Other helpful tips for a balanced vegetarian diet is to include flaxseeds or chia seeds to help boost omega-3 fatty acids that usually come from eating fish. If a child has decided to follow a vegan diet, one where they do not eat dairy or eggs in addition to meat, it is important to include a B12 supplement.
For a child already experiencing a limited food variety due to allergies, eating disorders, anemia or Celiac disease, a vegetarian diet might be too limiting, and therefore problematic. Layton warned that for children with those issues/ conditions, switching to a vegetarian diet should be considered with extra caution, and meeting with a dietitian for formal meal planning is strongly encouraged.

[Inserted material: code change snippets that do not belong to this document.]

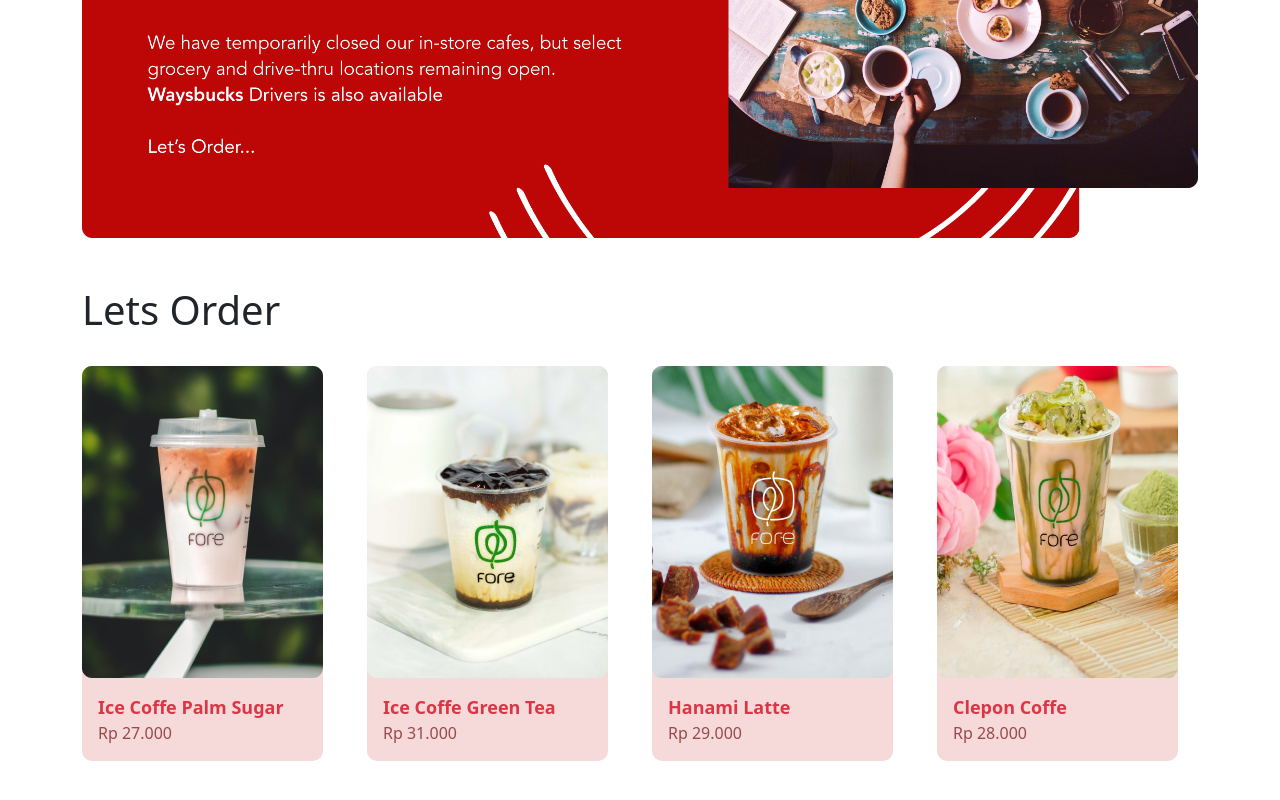
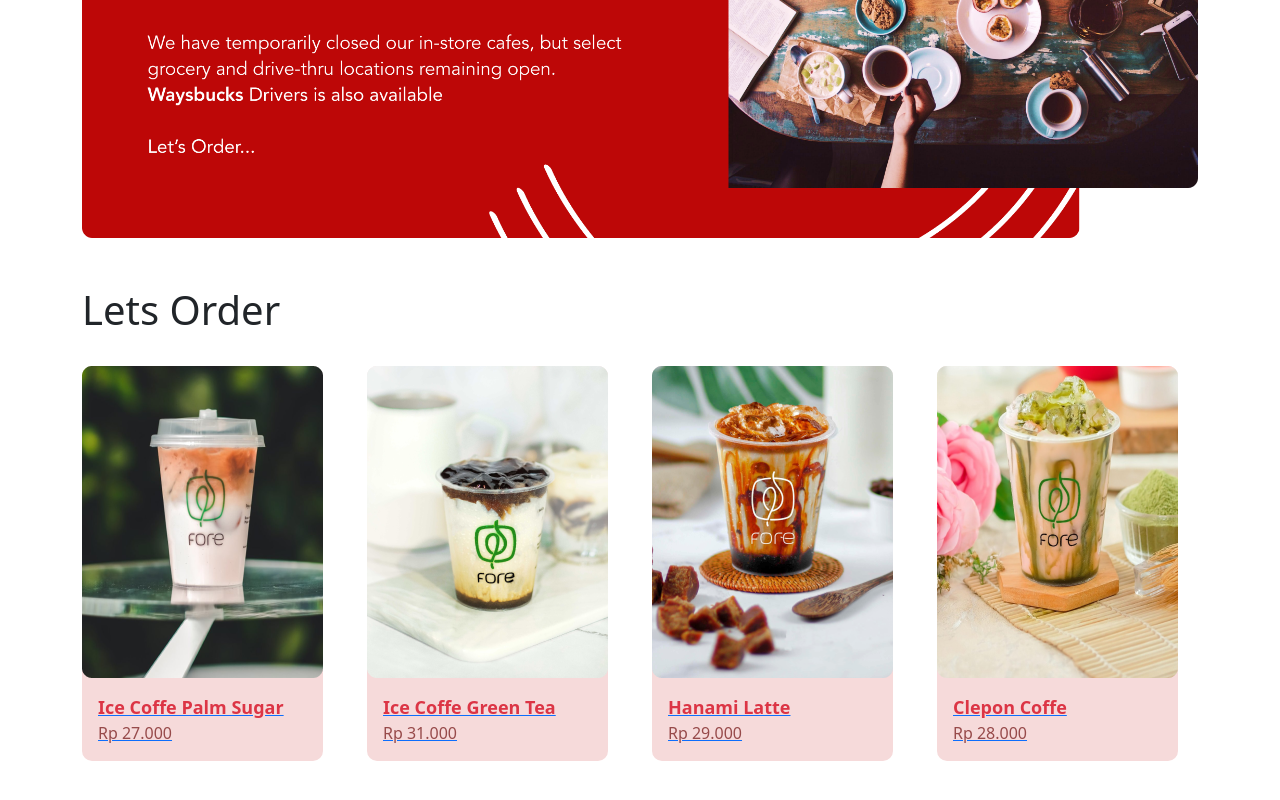
Before and after one commit to Bayu1904/FE, a React (Create React App) app: page / in a window 1280 px wide. Shown: the part 302-1102 px from the top of the page. Built offline with nearby package versions, Linux system fonts and the light colour scheme.

Commit message:
add-link

```diff
--- a/src/components/ListCard.js
+++ b/src/components/ListCard.js
@@ -1,5 +1,5 @@
 import React from "react";
-// import { Link } from 'react-router-dom'
+import { Link } from "react-router-dom"
 
 import Card from "react-bootstrap/Card";
 import Container from "react-bootstrap/Container";
@@ -15,16 +15,16 @@ export default function ListCard() {
       <Row>
         {DataBoba.map((items, index) => (
           <Col className="mt-4">
+            <Link to={`/detail-project/${index}`}>
               <Card key={index} style={{ width: "15.063rem", border: 0, borderRadius: 10, backgroundColor: "#F6DADA" }}
               >
-              {/* <Link to="/detail-product"> */}
                 <Card.Img variant="top" src={items.image} className="rounded" style={{ height: "19.5rem" }} />
                 <Card.Body>
                   <p className="fw-bold text-danger" style={{ fontSize: "18px", margin: 0 }}>{items.title}</p>
                   <p style={{ color: "#974A4A", margin: 0 }}>{formatPrice(items.price)}</p>
                 </Card.Body>
-              {/* </Link> */}
               </Card>
+            </Link>
           </Col>
         ))}
       </Row>
```
Lines whose indentation alone changed are shown as unchanged.
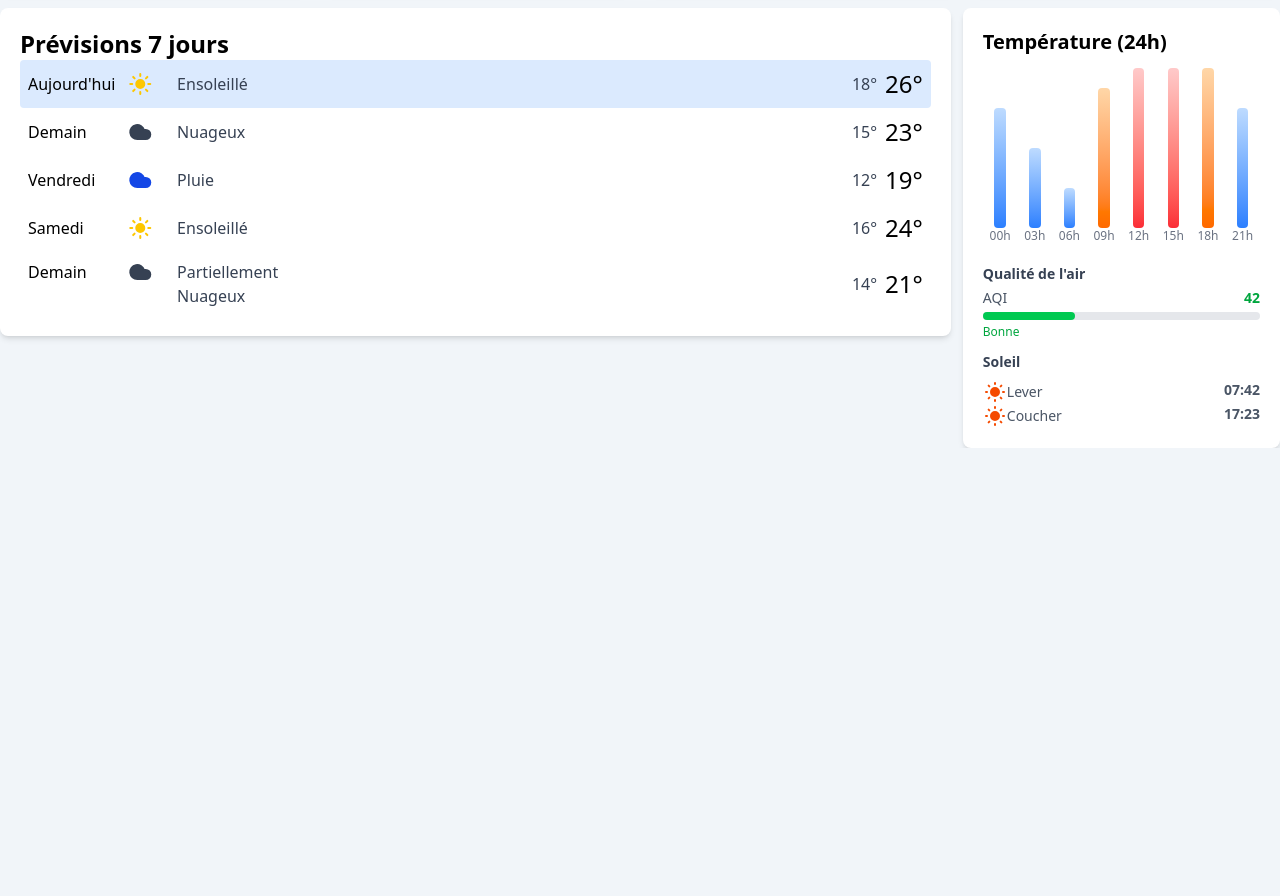
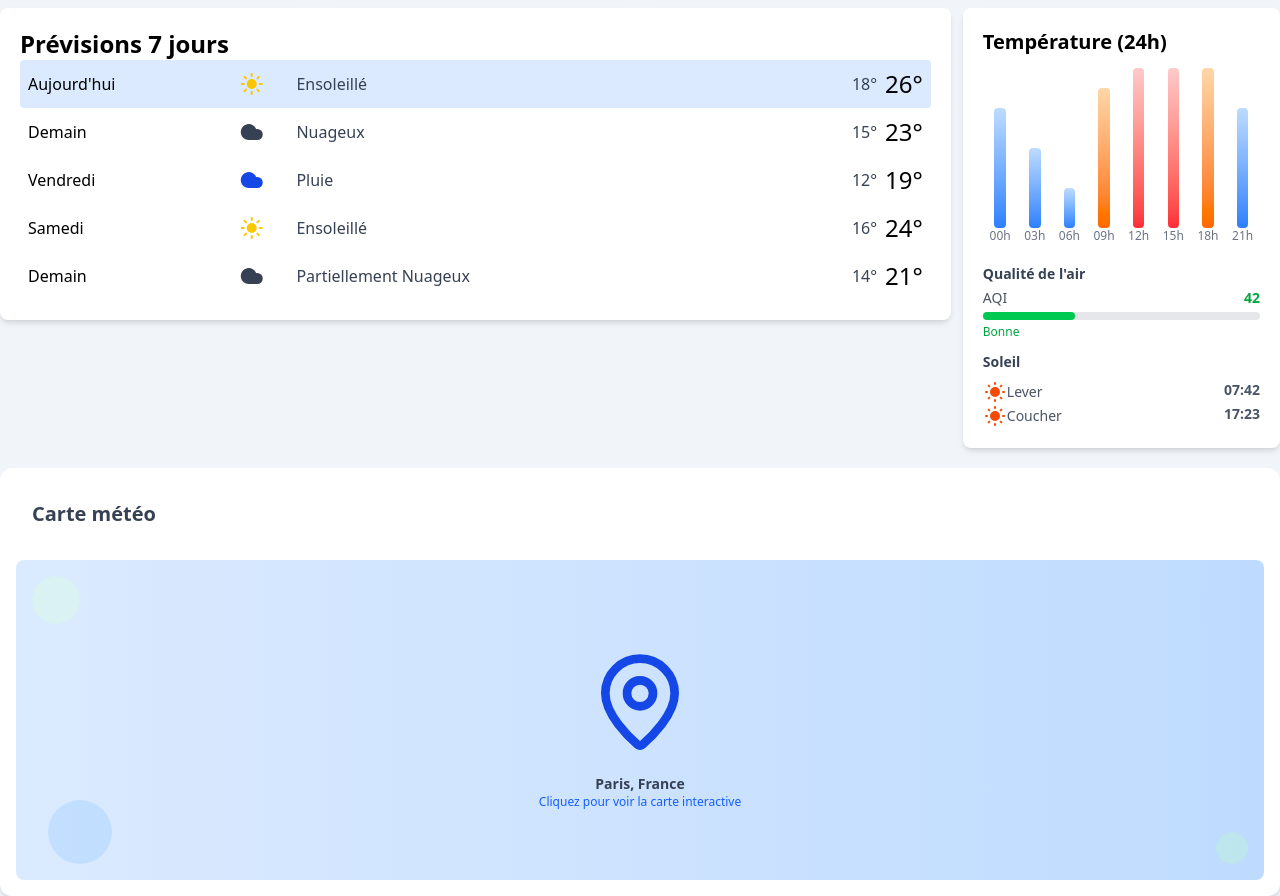
Before and after one commit to antoinebtn/ESGI-Tailwind, a website: page index.html in a window 1280 px wide. Shown: the part 480-1376 px from the top of the page. Before the commit the page ends 928 px from the top, so only its background shows below. Drawn offline with nearby package versions, Linux system fonts and the light colour scheme; files that its build step writes are made by us from their sources.

Commit message:
maps card and minor fixes

```diff
--- a/index.html
+++ b/index.html
@@ -99,10 +99,10 @@
         <div class="w-full lg:w-3/4 p-5 rounded-lg shadow-md h-full bg-white">
             <h2 class="text-2xl font-bold">Prévisions 7 jours</h2>
             <div class="flex justify-between items-center bg-blue-100 rounded p-2">
-                <div class="flex justify-items-start md:w-1/4 w-2/3">
-                    <p class="w-1/3">Aujourd'hui</p>
-                    <i data-lucide="sun" class="text-yellow-400 fill-yellow-400 w-1/3"></i>
-                    <p class="text-gray-700 w-1/3">Ensoleillé</p>
+                <div class="flex justify-items-start md:w-2/4 w-2/3">
+                    <p class="w-2/5">Aujourd'hui</p>
+                    <i data-lucide="sun" class="text-yellow-400 fill-yellow-400 w-1/5"></i>
+                    <p class="text-gray-700 w-2/5">Ensoleillé</p>
                 </div>
                 <div class="flex justify-between items-center gap-2">
                     <div class="text-gray-700">18°</div>
@@ -111,10 +111,10 @@
             </div>
 
             <div class="flex justify-between items-center rounded p-2">
-          <div class="flex justify-items-start md:w-1/4 w-2/3">
-            <div class="w-1/3">Demain</div>
-            <i data-lucide="cloud" class="text-gray-700 fill-gray-700 w-1/3"></i>
-            <div class="text-gray-700 w-1/3">Nuageux</div>
+                <div class="flex justify-items-start md:w-2/4 w-2/3">
+                    <div class="w-2/5">Demain</div>
+                    <i data-lucide="cloud" class="text-gray-700 fill-gray-700 w-1/5"></i>
+                    <div class="text-gray-700 w-2/5">Nuageux</div>
                 </div>
                 <div class="flex justify-between items-center gap-2">
                     <div class="text-gray-700">15°</div>
@@ -123,10 +123,10 @@
             </div>
 
             <div class="flex justify-between items-center rounded p-2">
-          <div class="flex justify-items-start md:w-1/4 w-2/3">
-            <div class="w-1/3">Vendredi</div>
-            <i data-lucide="cloud" class="text-blue-700 fill-blue-700 w-1/3"></i>
-            <div class="text-gray-700 w-1/3">Pluie</div>
+                <div class="flex justify-items-start md:w-2/4 w-2/3">
+                    <div class="w-2/5">Vendredi</div>
+                    <i data-lucide="cloud" class="text-blue-700 fill-blue-700 w-1/5"></i>
+                    <div class="text-gray-700 w-2/5">Pluie</div>
                 </div>
                 <div class="flex justify-between items-center gap-2">
                     <div class="text-gray-700">12°</div>
@@ -135,10 +135,10 @@
             </div>
 
             <div class="flex justify-between items-center rounded p-2">
-          <div class="flex justify-items-start md:w-1/4 w-2/3">
-            <div class="w-1/3">Samedi</div>
-            <i data-lucide="sun" class="text-yellow-400 fill-yellow-400 w-1/3"></i>
-            <div class="text-gray-700">Ensoleillé</div>
+                <div class="flex justify-items-start md:w-2/4 w-2/3">
+                    <div class="w-2/5">Samedi</div>
+                    <i data-lucide="sun" class="text-yellow-400 fill-yellow-400 w-1/5"></i>
+                    <div class="text-gray-700 w-2/5">Ensoleillé</div>
                 </div>
                 <div class="flex justify-between items-center gap-2">
                     <div class="text-gray-700">16°</div>
@@ -147,10 +147,10 @@
             </div>
 
             <div class="flex justify-between items-center rounded p-2">
-          <div class="flex justify-items-start md:w-1/4 w-2/3">
-            <div class="w-1/3">Demain</div>
-            <i data-lucide="cloud" class="text-gray-700 fill-gray-700 w-1/3"></i>
-            <div class="text-gray-700 w-1/3">Partiellement Nuageux</div>
+                <div class="flex justify-items-start md:w-2/4 w-2/3">
+                    <div class="w-2/5">Demain</div>
+                    <i data-lucide="cloud" class="text-gray-700 fill-gray-700 w-1/5"></i>
+                    <div class="text-gray-700 w-2/5">Partiellement Nuageux</div>
                 </div>
                 <div class="flex justify-between items-center gap-2">
                     <div class="text-gray-700">14°</div>
@@ -229,8 +229,22 @@
         </div>
       </div>
     </div>
-    <div>
+    <div class="bg-white rounded-xl shadow-md p-4 w-full mt-5">
+        <h2 class="text-xl font-bold text-gray-700 p-4 mb-4">Carte météo</h2>
 
+        <div class="relative bg-gradient-to-r from-blue-100 to-blue-200 rounded-lg h-80 flex flex-col justify-center items-center text-center">
+
+            <div class="absolute top-4 left-4 w-12 h-12 bg-green-100 rounded-full opacity-50"></div>
+            <div class="absolute bottom-4 left-8 w-16 h-16 bg-blue-300 rounded-full opacity-30"></div>
+            <div class="absolute top-6 right-6 w-10 h-10 bg-blue-200 rounded-full opacity-30"></div>
+            <div class="absolute bottom-4 right-4 w-8 h-8 bg-green-200 rounded-full opacity-40"></div>
+
+            <div class="flex flex-col items-center justify-center">
+                <i data-lucide="map-pin" class="h-36 w-26 text-blue-700"></i>
+                <p class="text-sm font-semibold text-gray-700">Paris, France</p>
+                <a href="#" class="text-xs text-blue-600 hover:underline">Cliquez pour voir la carte interactive</a>
+            </div>
+        </div>
     </div>
   </main>
   <script src="https://unpkg.com/lucide@latest"></script>
```
Lines whose indentation alone changed are shown as unchanged.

Support is key
There are several ways to help support a child who is considering a vegetarian diet. Support them by talking — ask them why they are thinking about vegetarianism and discuss with them the pros and cons to a vegetarian diet in an objective and non-judgmental way.
Layton also suggests starting small when introducing vegetarianism, such as starting with a Meatless Monday family dinner. You might also include children in the shopping and meal prep process so they can understand how to create a balanced diet. Do your best to accommodate vegetarian-curious children during mealtimes by including a vegetarian option. If Friday night is burger night, prepare a veggie burger along with the regular burgers. If your family enjoys taco Tuesdays, include some beans along with the beef for a filling option. These small adaptations can easily support the vegetarians in the family while, at the same time, allowing them to enjoy family meals.
Layton wants families to know that “it’s normal for some children to simply experiment with vegetarianism, while other children may take it more seriously. Both are okay and caregivers can raise a healthy child with or without meat.”
For information or guidance on a vegetarian diet, speak with a registered dietitian or visit EatRight.org.